In recent years, as public radio hosts, anchors and correspondents have become increasingly diverse in their races, national origins, ethnicities and acknowledged sexual orientations, the battle over public broadcasting’s funding can be seen as a proxy war over a larger struggle over the dominant values of our nation. Tony Snow, the late talk radio host and George W. Bush’s press secretary, has been quoted as saying that in order to get a job at NPR you had to have a name “that looks like it was made up by Rudyard Kipling.” At the same time, the constraints imposed on these voices by narrow race- and class-bound notions of what a public radio voice ought to sound like represent some urgently unfinished business, as Chenjerai Kumanyika has pointed out. And as the recent spasm of criticism directed at “vocal fry” in public radio voices indicates, the hostility to women speaking in public is not yet a thing of the past. Failure to attend to these challenges may limit the scope of the public’s mobilization in support of public radio’s continued existence.
Even so, public radio’s many accents and dialects represent hard-fought battles that seem to be under attack with a bracingly renewed sense of vigor. This presents a complicated set of challenges to the people responsible for public radio’s sound and content, the first of which may be questioning the limits of the metaphorical relationship between literal voices and the social-justice histories that they seem to embody.

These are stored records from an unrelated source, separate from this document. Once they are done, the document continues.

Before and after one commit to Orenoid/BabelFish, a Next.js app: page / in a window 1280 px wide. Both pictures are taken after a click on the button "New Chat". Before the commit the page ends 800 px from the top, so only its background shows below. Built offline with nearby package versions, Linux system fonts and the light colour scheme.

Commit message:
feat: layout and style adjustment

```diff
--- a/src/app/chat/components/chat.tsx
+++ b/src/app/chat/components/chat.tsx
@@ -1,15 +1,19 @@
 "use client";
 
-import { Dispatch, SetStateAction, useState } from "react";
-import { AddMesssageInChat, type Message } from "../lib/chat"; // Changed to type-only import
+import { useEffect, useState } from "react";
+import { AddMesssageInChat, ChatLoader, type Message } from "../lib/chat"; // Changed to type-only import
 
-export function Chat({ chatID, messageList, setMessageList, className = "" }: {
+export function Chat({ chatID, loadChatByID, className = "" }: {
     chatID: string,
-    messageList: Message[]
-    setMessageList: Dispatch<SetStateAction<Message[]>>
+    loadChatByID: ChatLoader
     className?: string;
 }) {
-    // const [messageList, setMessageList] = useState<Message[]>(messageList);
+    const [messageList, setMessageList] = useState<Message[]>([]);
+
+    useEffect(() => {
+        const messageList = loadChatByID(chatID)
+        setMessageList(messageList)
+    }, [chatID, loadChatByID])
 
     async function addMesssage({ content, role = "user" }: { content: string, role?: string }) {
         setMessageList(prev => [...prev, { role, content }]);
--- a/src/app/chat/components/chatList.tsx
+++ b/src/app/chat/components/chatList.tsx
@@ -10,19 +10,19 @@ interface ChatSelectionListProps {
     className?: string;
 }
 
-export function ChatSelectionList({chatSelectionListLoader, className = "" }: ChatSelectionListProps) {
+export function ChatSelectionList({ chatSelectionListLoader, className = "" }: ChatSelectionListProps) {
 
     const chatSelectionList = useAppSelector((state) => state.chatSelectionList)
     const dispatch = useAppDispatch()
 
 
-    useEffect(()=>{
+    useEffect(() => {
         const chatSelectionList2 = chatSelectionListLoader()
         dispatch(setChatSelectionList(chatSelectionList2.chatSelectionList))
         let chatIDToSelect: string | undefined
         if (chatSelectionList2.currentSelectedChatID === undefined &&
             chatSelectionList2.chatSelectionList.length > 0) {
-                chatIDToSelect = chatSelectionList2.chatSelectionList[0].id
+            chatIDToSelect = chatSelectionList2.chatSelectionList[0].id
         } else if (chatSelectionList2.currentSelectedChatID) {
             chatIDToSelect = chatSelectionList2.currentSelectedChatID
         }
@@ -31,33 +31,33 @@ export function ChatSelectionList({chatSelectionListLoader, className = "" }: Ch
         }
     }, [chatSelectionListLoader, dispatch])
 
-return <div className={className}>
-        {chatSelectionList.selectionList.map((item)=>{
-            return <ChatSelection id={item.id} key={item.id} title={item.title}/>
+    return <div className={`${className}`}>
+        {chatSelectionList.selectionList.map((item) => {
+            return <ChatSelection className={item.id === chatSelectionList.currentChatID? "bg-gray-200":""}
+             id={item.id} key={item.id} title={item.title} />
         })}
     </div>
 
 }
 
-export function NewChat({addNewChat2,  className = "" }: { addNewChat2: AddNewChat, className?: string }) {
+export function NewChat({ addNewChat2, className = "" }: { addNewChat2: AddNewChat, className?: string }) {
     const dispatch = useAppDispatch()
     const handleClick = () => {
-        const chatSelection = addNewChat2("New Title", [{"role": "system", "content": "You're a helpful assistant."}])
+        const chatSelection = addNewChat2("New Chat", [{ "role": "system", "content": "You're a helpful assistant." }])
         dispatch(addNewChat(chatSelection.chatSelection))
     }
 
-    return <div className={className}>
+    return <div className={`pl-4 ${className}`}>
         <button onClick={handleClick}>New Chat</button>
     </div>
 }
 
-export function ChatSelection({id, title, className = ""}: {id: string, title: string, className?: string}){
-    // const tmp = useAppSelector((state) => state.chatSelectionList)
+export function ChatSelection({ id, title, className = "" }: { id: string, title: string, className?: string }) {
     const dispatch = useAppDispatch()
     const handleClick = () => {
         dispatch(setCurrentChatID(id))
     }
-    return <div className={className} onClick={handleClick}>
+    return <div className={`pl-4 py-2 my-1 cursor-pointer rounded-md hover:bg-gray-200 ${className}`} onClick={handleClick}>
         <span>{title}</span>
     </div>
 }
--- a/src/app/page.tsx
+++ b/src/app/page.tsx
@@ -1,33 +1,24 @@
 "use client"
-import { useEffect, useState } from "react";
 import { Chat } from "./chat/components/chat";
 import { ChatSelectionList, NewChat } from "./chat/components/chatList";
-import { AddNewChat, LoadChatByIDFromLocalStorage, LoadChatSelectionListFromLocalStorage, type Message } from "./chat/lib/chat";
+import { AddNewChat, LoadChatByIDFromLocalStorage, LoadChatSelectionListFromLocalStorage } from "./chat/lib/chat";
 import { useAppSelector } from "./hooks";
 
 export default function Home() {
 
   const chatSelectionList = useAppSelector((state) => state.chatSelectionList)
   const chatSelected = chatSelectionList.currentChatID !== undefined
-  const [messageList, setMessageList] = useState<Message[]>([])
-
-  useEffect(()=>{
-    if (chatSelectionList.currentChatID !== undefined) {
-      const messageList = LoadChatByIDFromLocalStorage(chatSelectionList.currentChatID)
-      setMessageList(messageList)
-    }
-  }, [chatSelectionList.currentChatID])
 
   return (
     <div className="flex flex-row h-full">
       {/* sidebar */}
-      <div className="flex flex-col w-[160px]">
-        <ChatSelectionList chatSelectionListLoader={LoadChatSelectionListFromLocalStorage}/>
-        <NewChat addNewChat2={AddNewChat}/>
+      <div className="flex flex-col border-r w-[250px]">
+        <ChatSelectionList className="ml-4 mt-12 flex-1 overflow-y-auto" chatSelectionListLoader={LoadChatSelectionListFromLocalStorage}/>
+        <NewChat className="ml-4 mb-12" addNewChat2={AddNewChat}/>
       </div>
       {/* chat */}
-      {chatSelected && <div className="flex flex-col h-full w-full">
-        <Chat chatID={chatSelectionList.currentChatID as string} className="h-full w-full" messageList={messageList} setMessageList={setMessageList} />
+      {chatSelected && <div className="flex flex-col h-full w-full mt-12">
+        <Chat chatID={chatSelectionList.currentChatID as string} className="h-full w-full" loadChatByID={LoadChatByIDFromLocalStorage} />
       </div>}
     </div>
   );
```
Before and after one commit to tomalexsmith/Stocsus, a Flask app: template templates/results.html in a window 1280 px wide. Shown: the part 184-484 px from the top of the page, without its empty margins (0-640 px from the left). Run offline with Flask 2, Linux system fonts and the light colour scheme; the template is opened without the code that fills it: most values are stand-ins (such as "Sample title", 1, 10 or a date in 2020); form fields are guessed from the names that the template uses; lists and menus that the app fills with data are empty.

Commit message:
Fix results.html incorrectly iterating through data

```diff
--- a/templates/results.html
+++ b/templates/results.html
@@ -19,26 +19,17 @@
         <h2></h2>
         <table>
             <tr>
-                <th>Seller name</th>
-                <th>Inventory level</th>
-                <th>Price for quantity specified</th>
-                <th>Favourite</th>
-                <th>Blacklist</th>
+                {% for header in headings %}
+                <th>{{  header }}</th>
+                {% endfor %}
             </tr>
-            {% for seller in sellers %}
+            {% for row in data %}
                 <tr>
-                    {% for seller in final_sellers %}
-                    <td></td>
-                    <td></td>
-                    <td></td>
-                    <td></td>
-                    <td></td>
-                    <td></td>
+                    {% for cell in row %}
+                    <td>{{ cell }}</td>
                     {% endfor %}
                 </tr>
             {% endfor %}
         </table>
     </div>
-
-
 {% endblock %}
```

Are public radio’s diverse voices components of a robust public sphere or merely sound effects for one? Public radio’s founders and its most ardent critics have at different moments accepted an easy equivalence between the demographic diversity of its voices and the progressive impulses of its journalism. And with the revanchist white nationalism and toxic masculinity of the moment, we are reminded of the historical struggles required for diverse voices to reach the airwaves and the precarious nature of those victories. But active constructive participation going forward may require not just new voices but new words, as well.
Jason Loviglio is associate professor and founding chair of Media and Communication Studies at the University of Maryland, Baltimore County. He is author of Radio’s Intimate Public: Network Broadcasting and Mass-Mediated Democracy and co-editor, with Michele Hilmes, of Radio Reader: Essays in the Cultural History of Radio and Radio’s New Wave: Global Sound in the Digital Era. His work on the “public radio structure of feeling” has appeared in journal articles and is the focus of a book project in progress.
This commentary appears as part of Rewind: The Roots of Public Media, Current’s series of historical essays about public media. The series is created in partnership with the RPTF, an initiative of the Library of Congress. Josh Shepperd, assistant professor of media studies at Catholic University in Washington, D.C., and national research director of the Radio Preservation Task Force, is Faculty Curator of the Rewind series. Email: email@example.com
Correction: An earlier version of this essay mistakenly said that Susan Stamberg was the first host of All Things Considered. She became a co-host of the show after it had two solo hosts.